In a press release, JumpStart says it’s partnering with blockchain firm Raydium to produce 20,500 “equally unique, algorithmically generated lovable Neopets NFTs with variable backgrounds, assets, clothing, and personality — 7 varying trait categories.” Samples of the NFTs in question show a handful of neopets in custom outfits on gradient backgrounds. It seems from JumpStart’s announcement that the NFTs will just be... regular NFTs — aka pictures that you can’t actually do anything with, apart from acquire for bragging rights.
The reaction from the Neopets community to the news has been overwhelmingly negative. Fansites like Jellyneo and Dress To Impress have strongly criticized the move, deriding it as a cynical cash grab, an environmentally destructive decision, and a launch that adds nothing to the core functionality of the site. “You can’t feed your NFT, read to it, battle with it, or customise it. It’s the #AntiNeopet,” tweeted the official Jellyneo account.
The Neopets team has responded to some of this criticism, as per a Q&A shared on Jellyneo, but their answers are not particularly convincing. For example, on the charge that NFTs are harmful to the environment, the company says that its partners Raydium and Solana “[strive] to be a more environmentally friendly NFT solution than competitors” — a fairly meaningless statement. (Data on the environmental impact of NFTs is hazy at best, but, as with much crypto activity, we know that minting NFTs is an extremely energy intensive activity.) Similarly, in response to the question “Why make NFTs?” JumpStart says it’s “looking for new opportunities to drive our brands and product forward into the future.” It’s a depressingly honest answer, but not one that is likely to endear the project to Neopians who associate the franchise with beloved and nostalgic memories of their youth.
It’s worth noting also, that for a brand as long-lived as Neopets, this isn’t even their first time round the NFT blockchain. It previously launched a trading card game powered by NFTs called Neopets Cryptoquest in 2018 which swiftly died out due to lack of interest. NFTs are, of course, a much bigger industry now than they were three years ago, but fans fear that whether or not this project lives has nothing to do with the long-term future of Neopets. As one representative post on the site’s subreddit notes: “TNT [The Neopets Team] isn’t going to fix the site. They’re going to milk it for what it has left and then close it for good.”

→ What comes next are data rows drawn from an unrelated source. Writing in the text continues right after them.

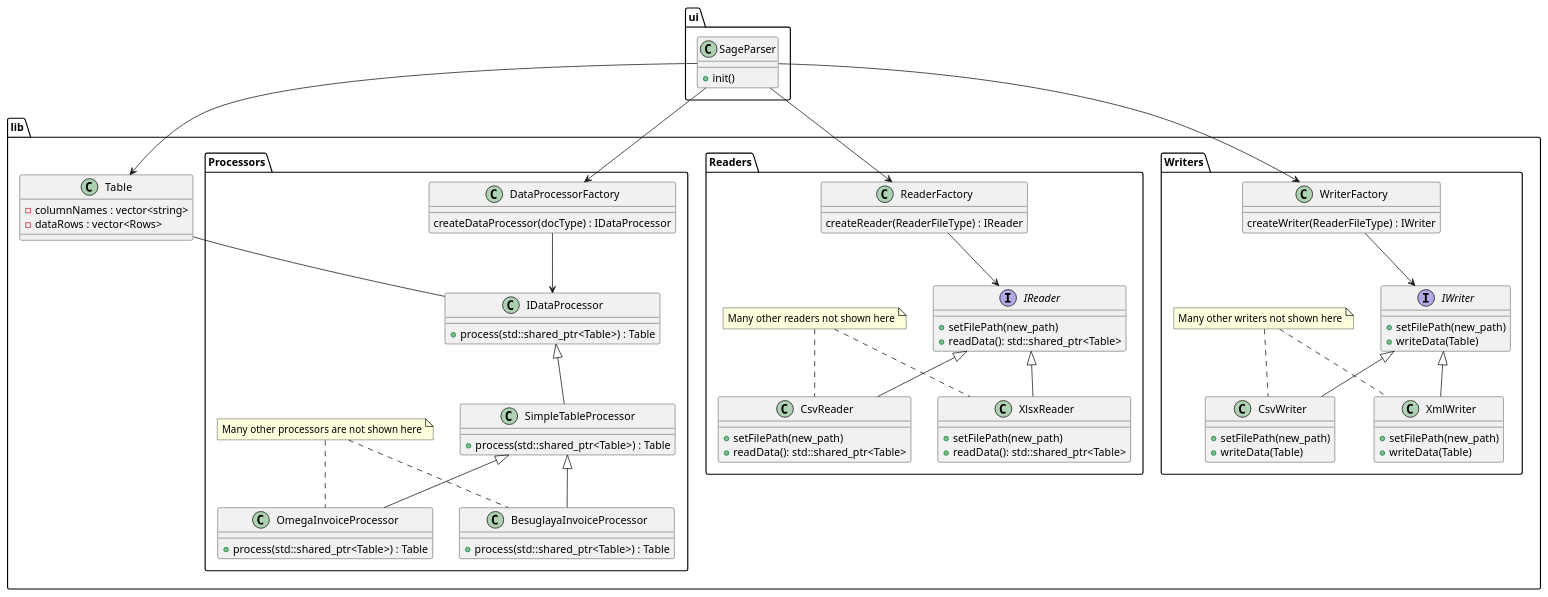
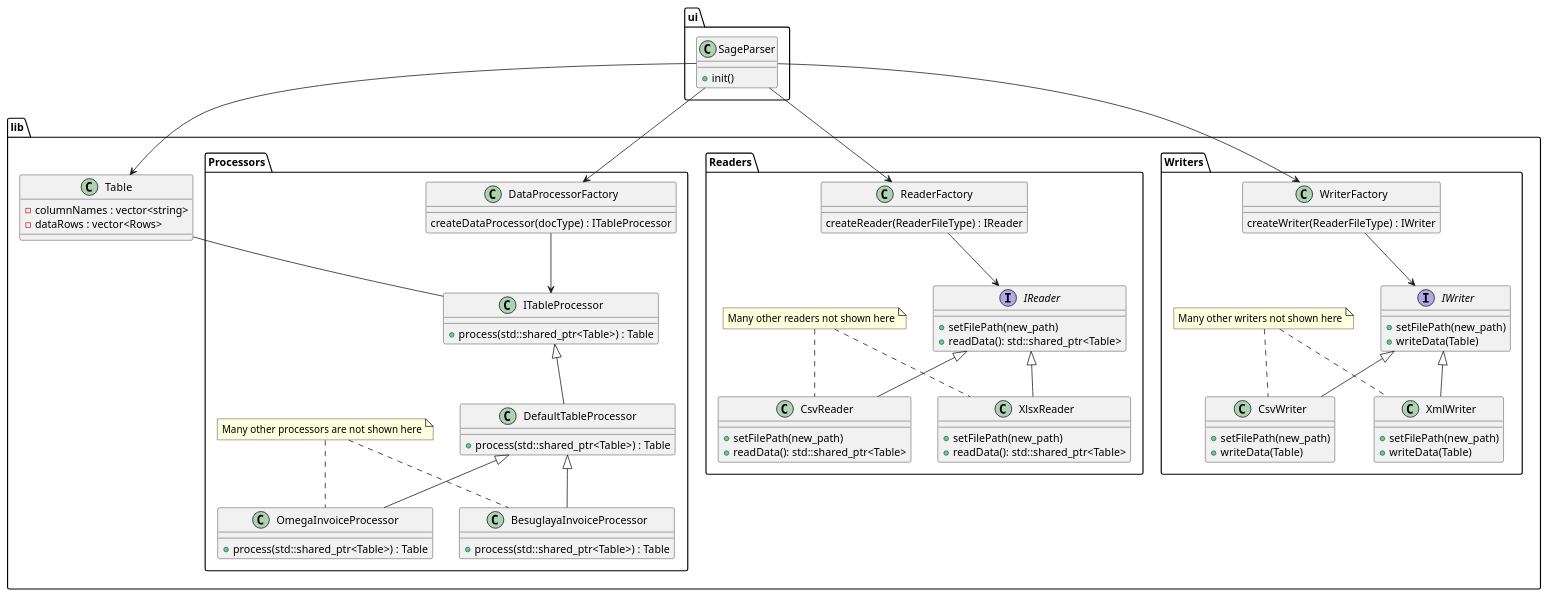
One commit to Sage-Cat/SageParser changed the diagram in docs/Library_Design.puml. Above: the diagram before and after it, drawn with PlantUML. The commit also changed 19 other files, not shown here.

```diff
--- a/docs/Library_Design.puml
+++ b/docs/Library_Design.puml
@@ -1,117 +1,117 @@
 @startuml
 
 package ui {
     class SageParser
     {
         +init()
     }
 }
 
 package lib {
     class Table {
         -columnNames : vector<string>
         -dataRows : vector<Rows>
     }
 
     package Processors {
         class DataProcessorFactory
         {
-            createDataProcessor(docType) : IDataProcessor
+            createDataProcessor(docType) : ITableProcessor
         }
 
-        class IDataProcessor {
+        class ITableProcessor {
             +process(std::shared_ptr<Table>) : Table
         }
 
-        class SimpleTableProcessor {
+        class DefaultTableProcessor {
             +process(std::shared_ptr<Table>) : Table
         }
 
         class OmegaInvoiceProcessor {
             +process(std::shared_ptr<Table>) : Table
         }
 
         class BesuglayaInvoiceProcessor {
             +process(std::shared_ptr<Table>) : Table
         }
 
         note "Many other processors are not shown here" as N1
         N1 .. BesuglayaInvoiceProcessor
         N1 .. OmegaInvoiceProcessor
 
-        SimpleTableProcessor -up-|> IDataProcessor
-        BesuglayaInvoiceProcessor -up-|> SimpleTableProcessor
-        OmegaInvoiceProcessor -up-|> SimpleTableProcessor
+        DefaultTableProcessor -up-|> ITableProcessor
+        BesuglayaInvoiceProcessor -up-|> DefaultTableProcessor
+        OmegaInvoiceProcessor -up-|> DefaultTableProcessor
     }
 
     package Writers {
 
         class WriterFactory {
             createWriter(ReaderFileType) : IWriter
         } 
 
         interface IWriter {
             +setFilePath(new_path)
             +writeData(Table)
         }
 
         class CsvWriter {
             +setFilePath(new_path)
             +writeData(Table)
         }
 
         class XmlWriter {
             +setFilePath(new_path)
             +writeData(Table)
         }
 
         note "Many other writers not shown here" as N2
         N2 .. CsvWriter
         N2 .. XmlWriter
 
         CsvWriter -up-|> IWriter
         XmlWriter -up-|> IWriter
     }
 
     package Readers {
         class ReaderFactory {
             createReader(ReaderFileType) : IReader
         } 
 
         interface IReader {
             +setFilePath(new_path)
             +readData(): std::shared_ptr<Table>
         }
 
         class CsvReader {
             +setFilePath(new_path)
             +readData(): std::shared_ptr<Table>
         }
 
         class XlsxReader {
             +setFilePath(new_path)
             +readData(): std::shared_ptr<Table>
         }
 
         note "Many other readers not shown here" as N3
         N3 .. CsvReader
         N3 .. XlsxReader
 
         CsvReader -up-|> IReader
         XlsxReader -up-|> IReader
     }
 
-    Table -- IDataProcessor
+    Table -- ITableProcessor
 }
 
 
 ReaderFactory --> IReader
 WriterFactory --> IWriter
-DataProcessorFactory --> IDataProcessor
+DataProcessorFactory --> ITableProcessor
 
 SageParser --> DataProcessorFactory
 SageParser --> WriterFactory
 SageParser --> ReaderFactory
 SageParser --> Table
 
 @enduml
```
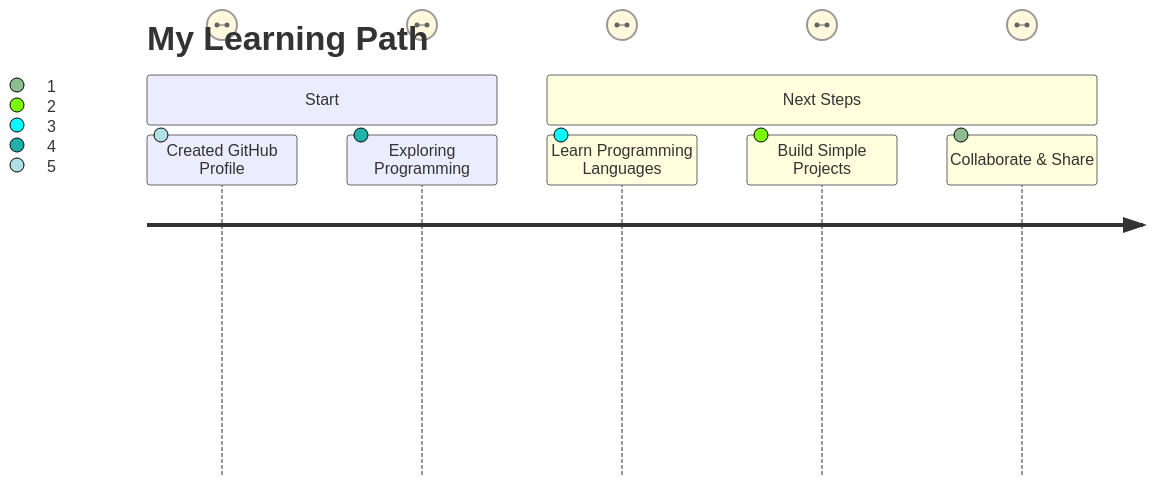
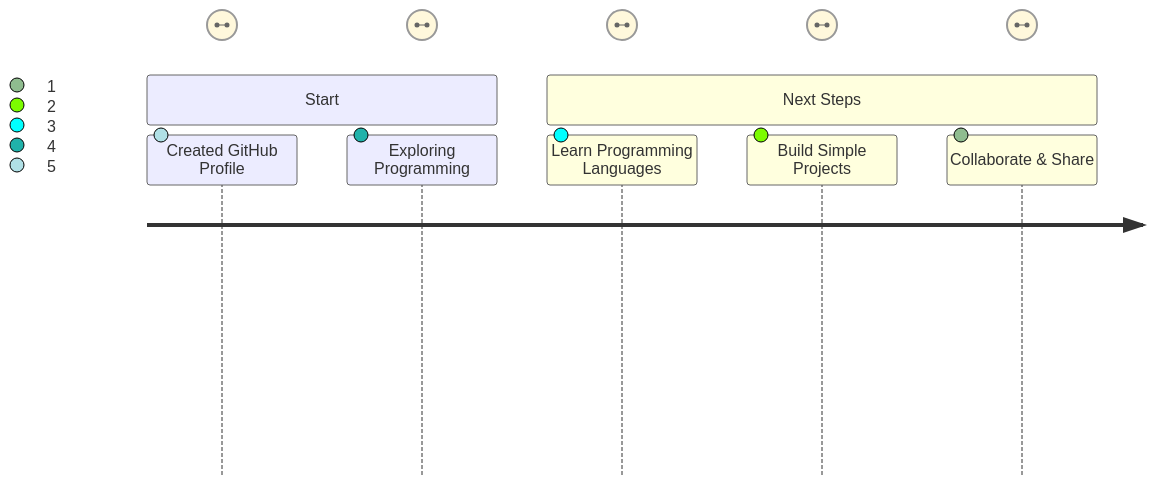
The diagram in README.md (7Arman/7arman), drawn with Mermaid before and after one commit.

````diff
--- a/README.md
+++ b/README.md
@@ -20,11 +20,11 @@
 ```mermaid
 journey
-    title My Learning Path
+
     section Start
       Created GitHub Profile: 2025-06-13: 5
       Exploring Programming: 2025-06-13: 4
     section Next Steps
       Learn Programming Languages: 2025-07-01: 3
       Build Simple Projects: 2025-08-01: 2
       Collaborate & Share: 2025-09-01: 1
 ```
````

Perhaps this is simply the place of NFTs in a media landscape obsessed with the lingering value of “IP.” NFTs are a predator of last resort, sucking the remaining dregs of value from brands big and small in the name of financial efficiency. Will Neopets survive the embrace? The community’s certainly seen worse before, but the site is in decline in so many other ways (broken games and events; sporadic updates) that this might be the final straw. At any rate: this is a reminder to check on your neopets. They’re hungry and they miss you.